Avoiding Complicity in Mistreatment by Foreign Entities Act - Annual Report to the Minister of Public Safety 2024

Table of Contents:

  1. Introduction
  2. CSIS Foreign Information Sharing and Human Rights
  3. CSIS Foreign Agency Restrictions Mechanism
  4. Mitigation Measures
  5. Collaboration with Other Government Departments
  6. Information Sharing Evaluation Committee (ISEC)
  7. Changes to CSIS’ Foreign Information Sharing Framework
  8. Training Initiatives
  9. Integrated Terrorism Assessment Centre (ITAC)
  10. Conclusion

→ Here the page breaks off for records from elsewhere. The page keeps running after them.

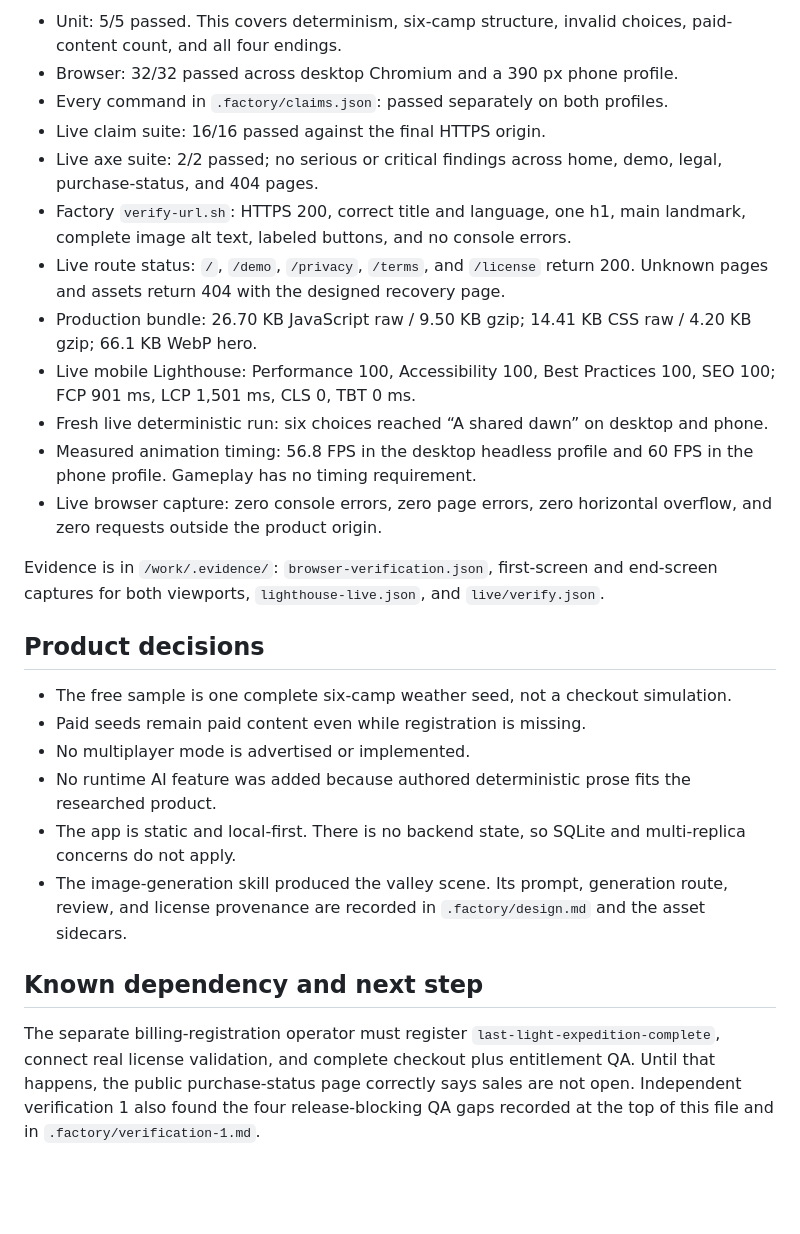
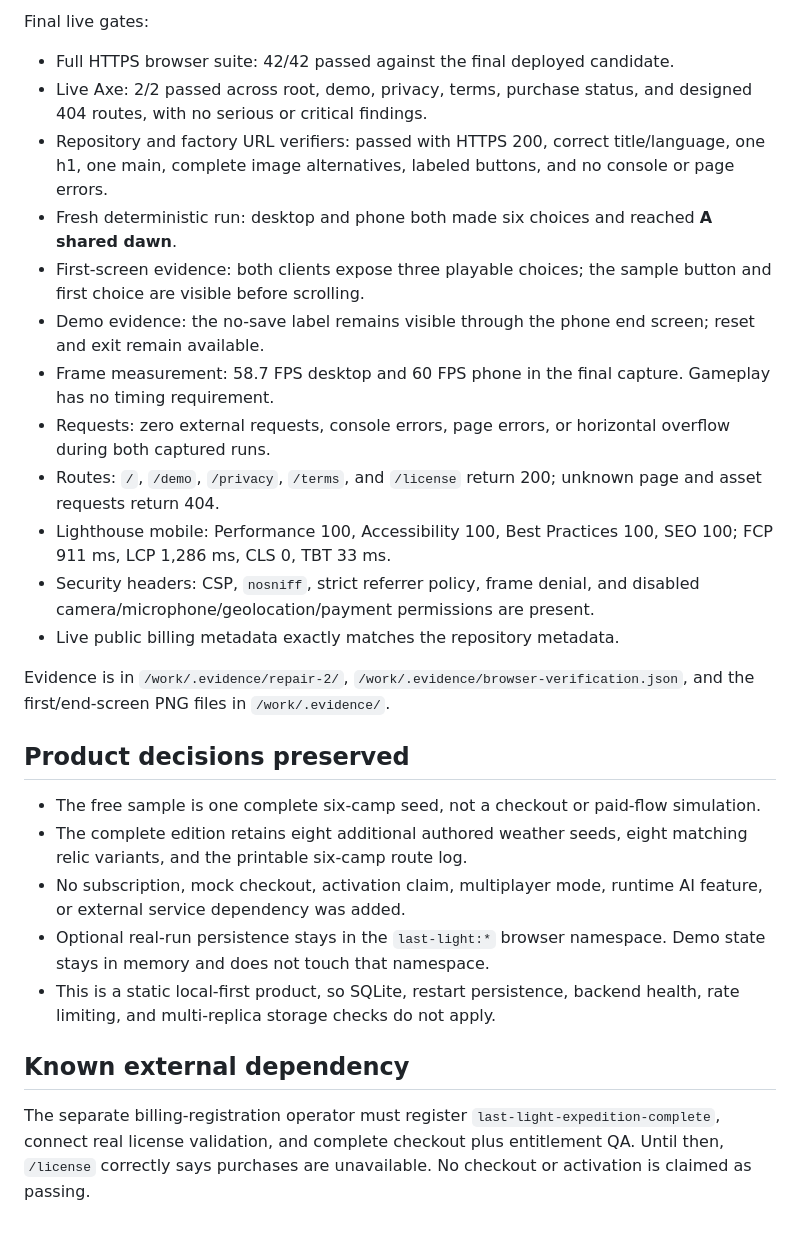
Before and after one commit to B-Divyesh/sf-last-light-expedition, a Markdown page: .factory/handoff.md, the part around one of its changes. GitHub-like rendering; blank space fills up the shorter version.

```diff
--- a/.factory/handoff.md
+++ b/.factory/handoff.md
@@ -52,28 +47,29 @@ Results:
 
-- Unit: 5/5 passed. This covers determinism, six-camp structure, invalid choices, paid-content count, and all four endings.
-- Browser: 32/32 passed across desktop Chromium and a 390 px phone profile.
-- Every command in `.factory/claims.json`: passed separately on both profiles.
-- Live claim suite: 16/16 passed against the final HTTPS origin.
-- Live axe suite: 2/2 passed; no serious or critical findings across home, demo, legal, purchase-status, and 404 pages.
-- Factory `verify-url.sh`: HTTPS 200, correct title and language, one h1, main landmark, complete image alt text, labeled buttons, and no console errors.
-- Live route status: `/`, `/demo`, `/privacy`, `/terms`, and `/license` return 200. Unknown pages and assets return 404 with the designed recovery page.
-- Production bundle: 26.70 KB JavaScript raw / 9.50 KB gzip; 14.41 KB CSS raw / 4.20 KB gzip; 66.1 KB WebP hero.
-- Live mobile Lighthouse: Performance 100, Accessibility 100, Best Practices 100, SEO 100; FCP 901 ms, LCP 1,501 ms, CLS 0, TBT 0 ms.
-- Fresh live deterministic run: six choices reached “A shared dawn” on desktop and phone.
-- Measured animation timing: 56.8 FPS in the desktop headless profile and 60 FPS in the phone profile. Gameplay has no timing requirement.
-- Live browser capture: zero console errors, zero page errors, zero horizontal overflow, and zero requests outside the product origin.
+Final live gates:
 
-Evidence is in `/work/.evidence/`: `browser-verification.json`, first-screen and end-screen captures for both viewports, `lighthouse-live.json`, and `live/verify.json`.
+- Full HTTPS browser suite: 42/42 passed against the final deployed candidate.
+- Live Axe: 2/2 passed across root, demo, privacy, terms, purchase status, and designed 404 routes, with no serious or critical findings.
+- Repository and factory URL verifiers: passed with HTTPS 200, correct title/language, one h1, one main, complete image alternatives, labeled buttons, and no console or page errors.
+- Fresh deterministic run: desktop and phone both made six choices and reached **A shared dawn**.
+- First-screen evidence: both clients expose three playable choices; the sample button and first choice are visible before scrolling.
+- Demo evidence: the no-save label remains visible through the phone end screen; reset and exit remain available.
+- Frame measurement: 58.7 FPS desktop and 60 FPS phone in the final capture. Gameplay has no timing requirement.
+- Requests: zero external requests, console errors, page errors, or horizontal overflow during both captured runs.
+- Routes: `/`, `/demo`, `/privacy`, `/terms`, and `/license` return 200; unknown page and asset requests return 404.
+- Lighthouse mobile: Performance 100, Accessibility 100, Best Practices 100, SEO 100; FCP 911 ms, LCP 1,286 ms, CLS 0, TBT 33 ms.
+- Security headers: CSP, `nosniff`, strict referrer policy, frame denial, and disabled camera/microphone/geolocation/payment permissions are present.
+- Live public billing metadata exactly matches the repository metadata.
 
-## Product decisions
+Evidence is in `/work/.evidence/repair-2/`, `/work/.evidence/browser-verification.json`, and the first/end-screen PNG files in `/work/.evidence/`.
 
-- The free sample is one complete six-camp weather seed, not a checkout simulation.
-- Paid seeds remain paid content even while registration is missing.
-- No multiplayer mode is advertised or implemented.
-- No runtime AI feature was added because authored deterministic prose fits the researched product.
-- The app is static and local-first. There is no backend state, so SQLite and multi-replica concerns do not apply.
-- The image-generation skill produced the valley scene. Its prompt, generation route, review, and license provenance are recorded in `.factory/design.md` and the asset sidecars.
+## Product decisions preserved
 
-## Known dependency and next step
+- The free sample is one complete six-camp seed, not a checkout or paid-flow simulation.
+- The complete edition retains eight additional authored weather seeds, eight matching relic variants, and the printable six-camp route log.
+- No subscription, mock checkout, activation claim, multiplayer mode, runtime AI feature, or external service dependency was added.
+- Optional real-run persistence stays in the `last-light:*` browser namespace. Demo state stays in memory and does not touch that namespace.
+- This is a static local-first product, so SQLite, restart persistence, backend health, rate limiting, and multi-replica storage checks do not apply.
 
-The separate billing-registration operator must register `last-light-expedition-complete`, connect real license validation, and complete checkout plus entitlement QA. Until that happens, the public purchase-status page correctly says sales are not open. Independent verification 1 also found the four release-blocking QA gaps recorded at the top of this file and in `.factory/verification-1.md`.
+## Known external dependency
+
+The separate billing-registration operator must register `last-light-expedition-complete`, connect real license validation, and complete checkout plus entitlement QA. Until then, `/license` correctly says purchases are unavailable. No checkout or activation is claimed as passing.
```
Also changed, not shown: other parts of .factory/handoff.md (+26 -31 lines), .factory/verification-2.md (added, +83 -0 lines).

  1. Exchanging information with foreign agencies is an integral part of the Service’s mandate, and is a crucial component of Canada’s ability to effectively investigate, assess, and counter threats to Canada and its interests. Many of the national security challenges facing Canada originate from or have a strong nexus to events, foreign governments, individuals and groups overseas. In order to fulfil its mission to protect Canada from threats to our national security in this context, CSIS relies on timely information sharing with foreign partners.
  2. CSIS recognizes the need to share information in accordance with Canadian values, the rule of law, the Canadian Charter of Rights and Freedoms, and international legal obligations. These obligations are captured in the July 2019 Avoiding Complicity in Mistreatment by Foreign Entities (ACMFE) Act, which recognizes that foreign information sharing is “fundamental to the Government of Canada’s national security requirements.” The act requires that exchanges between Canadian federal government departments and agencies and our foreign counterparts do not result in a “substantial risk” of mistreatment against individuals.
  3. The ACMFE Act requires the Governor-in-Council to issue directions to certain Deputy Heads of federal government departments and agencies that conduct information sharing activities with foreign entities. The related Order-in-Council (OiC) issued to the Director of CSIS in September 2019, outlines the Service’s responsibilities when disclosing, requesting, or using information from foreign entities and is consistent with requirements outlined in the prior 2017 Ministerial Direction (MD) on ACMFE. The Act requires Deputy Heads to whom directions have been issued to submit to the appropriate Minister a report on the implementation of those directions during the previous calendar year. This report outlines the key components of the Service’s implementation of the ACMFE Act and related OiC during the 2023 calendar year reporting period.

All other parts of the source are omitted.